DATA TO USE:

▬▬▬

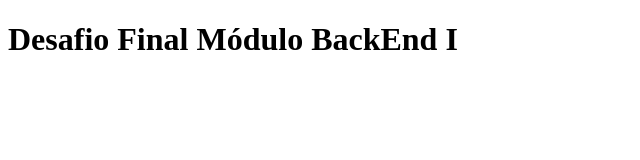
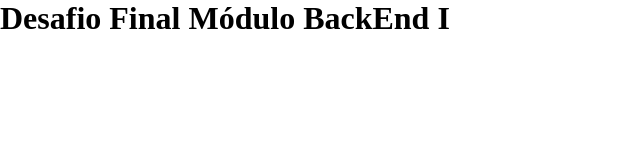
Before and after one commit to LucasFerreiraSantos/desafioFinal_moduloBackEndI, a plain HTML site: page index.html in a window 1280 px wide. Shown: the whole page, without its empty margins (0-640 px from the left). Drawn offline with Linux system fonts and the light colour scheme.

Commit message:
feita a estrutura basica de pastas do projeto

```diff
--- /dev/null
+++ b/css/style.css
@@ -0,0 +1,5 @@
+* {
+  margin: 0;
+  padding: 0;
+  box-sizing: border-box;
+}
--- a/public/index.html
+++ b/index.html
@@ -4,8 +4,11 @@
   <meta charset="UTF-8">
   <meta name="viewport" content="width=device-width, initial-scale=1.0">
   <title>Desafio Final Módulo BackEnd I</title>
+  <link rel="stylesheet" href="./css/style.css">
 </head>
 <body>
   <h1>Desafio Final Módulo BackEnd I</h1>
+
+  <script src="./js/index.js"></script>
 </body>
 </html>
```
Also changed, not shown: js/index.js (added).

▬▬▬

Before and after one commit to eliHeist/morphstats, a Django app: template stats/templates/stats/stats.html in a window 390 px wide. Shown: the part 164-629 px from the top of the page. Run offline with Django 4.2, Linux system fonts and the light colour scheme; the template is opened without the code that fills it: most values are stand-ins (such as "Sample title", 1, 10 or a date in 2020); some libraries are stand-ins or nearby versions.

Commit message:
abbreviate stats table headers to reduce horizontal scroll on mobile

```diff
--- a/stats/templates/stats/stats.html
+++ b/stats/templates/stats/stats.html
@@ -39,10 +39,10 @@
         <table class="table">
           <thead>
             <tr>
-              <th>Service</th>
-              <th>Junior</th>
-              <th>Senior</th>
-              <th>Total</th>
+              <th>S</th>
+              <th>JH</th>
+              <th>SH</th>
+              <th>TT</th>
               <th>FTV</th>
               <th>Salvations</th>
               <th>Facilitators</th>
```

▬▬▬

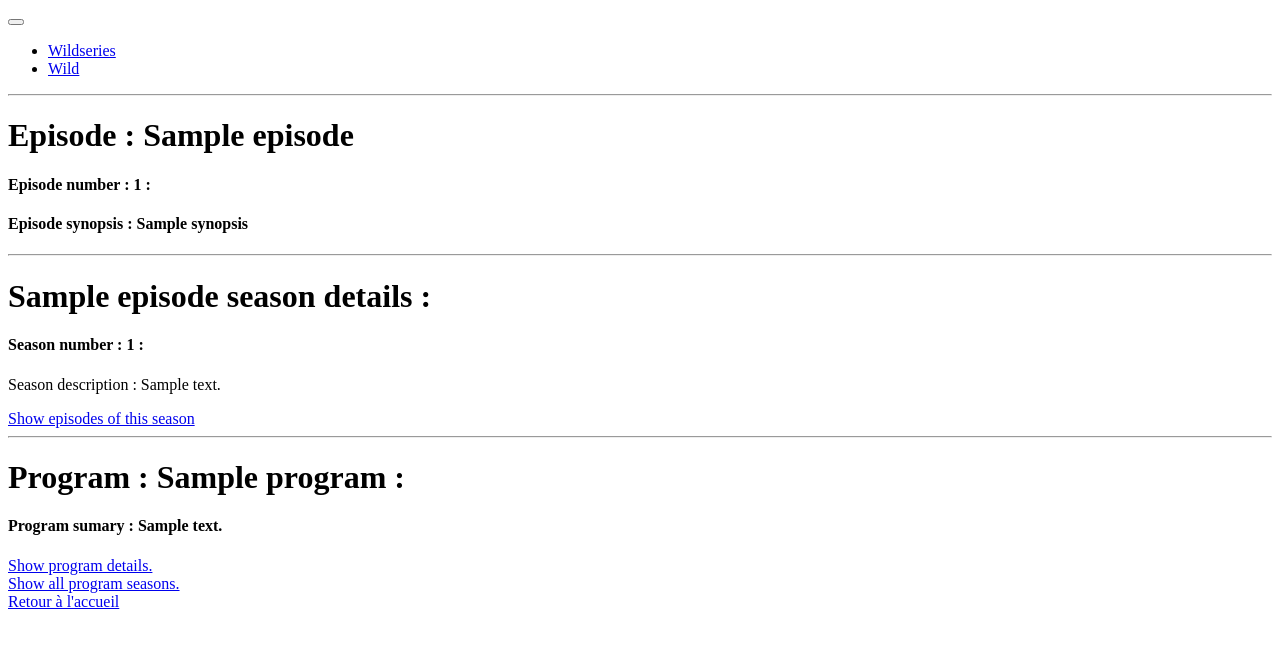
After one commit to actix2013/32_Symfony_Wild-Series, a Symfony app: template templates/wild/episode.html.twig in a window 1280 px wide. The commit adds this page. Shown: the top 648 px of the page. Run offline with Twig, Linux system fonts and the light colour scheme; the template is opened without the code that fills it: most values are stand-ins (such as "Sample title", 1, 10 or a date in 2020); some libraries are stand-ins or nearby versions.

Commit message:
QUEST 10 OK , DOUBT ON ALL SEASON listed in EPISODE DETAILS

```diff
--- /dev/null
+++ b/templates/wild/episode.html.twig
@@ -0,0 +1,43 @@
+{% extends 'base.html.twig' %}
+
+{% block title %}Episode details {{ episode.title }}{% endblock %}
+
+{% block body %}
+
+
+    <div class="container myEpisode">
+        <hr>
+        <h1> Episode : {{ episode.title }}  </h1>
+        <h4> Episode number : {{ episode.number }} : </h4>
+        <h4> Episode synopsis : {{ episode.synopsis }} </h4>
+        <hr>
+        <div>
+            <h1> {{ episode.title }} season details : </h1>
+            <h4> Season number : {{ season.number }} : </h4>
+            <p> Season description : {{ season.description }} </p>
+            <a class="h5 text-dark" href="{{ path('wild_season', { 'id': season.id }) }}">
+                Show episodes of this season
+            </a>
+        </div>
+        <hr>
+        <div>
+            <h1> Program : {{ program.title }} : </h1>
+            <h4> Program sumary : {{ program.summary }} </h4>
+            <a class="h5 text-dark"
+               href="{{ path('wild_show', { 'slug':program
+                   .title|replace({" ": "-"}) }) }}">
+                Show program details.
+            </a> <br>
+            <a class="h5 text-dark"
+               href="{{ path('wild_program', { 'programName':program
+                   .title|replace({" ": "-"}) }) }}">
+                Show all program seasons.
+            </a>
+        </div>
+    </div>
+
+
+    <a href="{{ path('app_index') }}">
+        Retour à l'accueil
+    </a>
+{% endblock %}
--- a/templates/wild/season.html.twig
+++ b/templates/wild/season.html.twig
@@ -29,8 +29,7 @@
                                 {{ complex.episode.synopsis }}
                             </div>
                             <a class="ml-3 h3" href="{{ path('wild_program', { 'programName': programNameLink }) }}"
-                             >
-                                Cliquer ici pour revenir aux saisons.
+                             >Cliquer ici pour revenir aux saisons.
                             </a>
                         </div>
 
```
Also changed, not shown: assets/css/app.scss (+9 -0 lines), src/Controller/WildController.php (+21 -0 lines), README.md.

▬▬▬

REQUIRED ACTION: Look through the records for the string "style". Copy every line that has it.

WRITTEN ANSWER:
+++ b/css/style.css
+  <link rel="stylesheet" href="./css/style.css">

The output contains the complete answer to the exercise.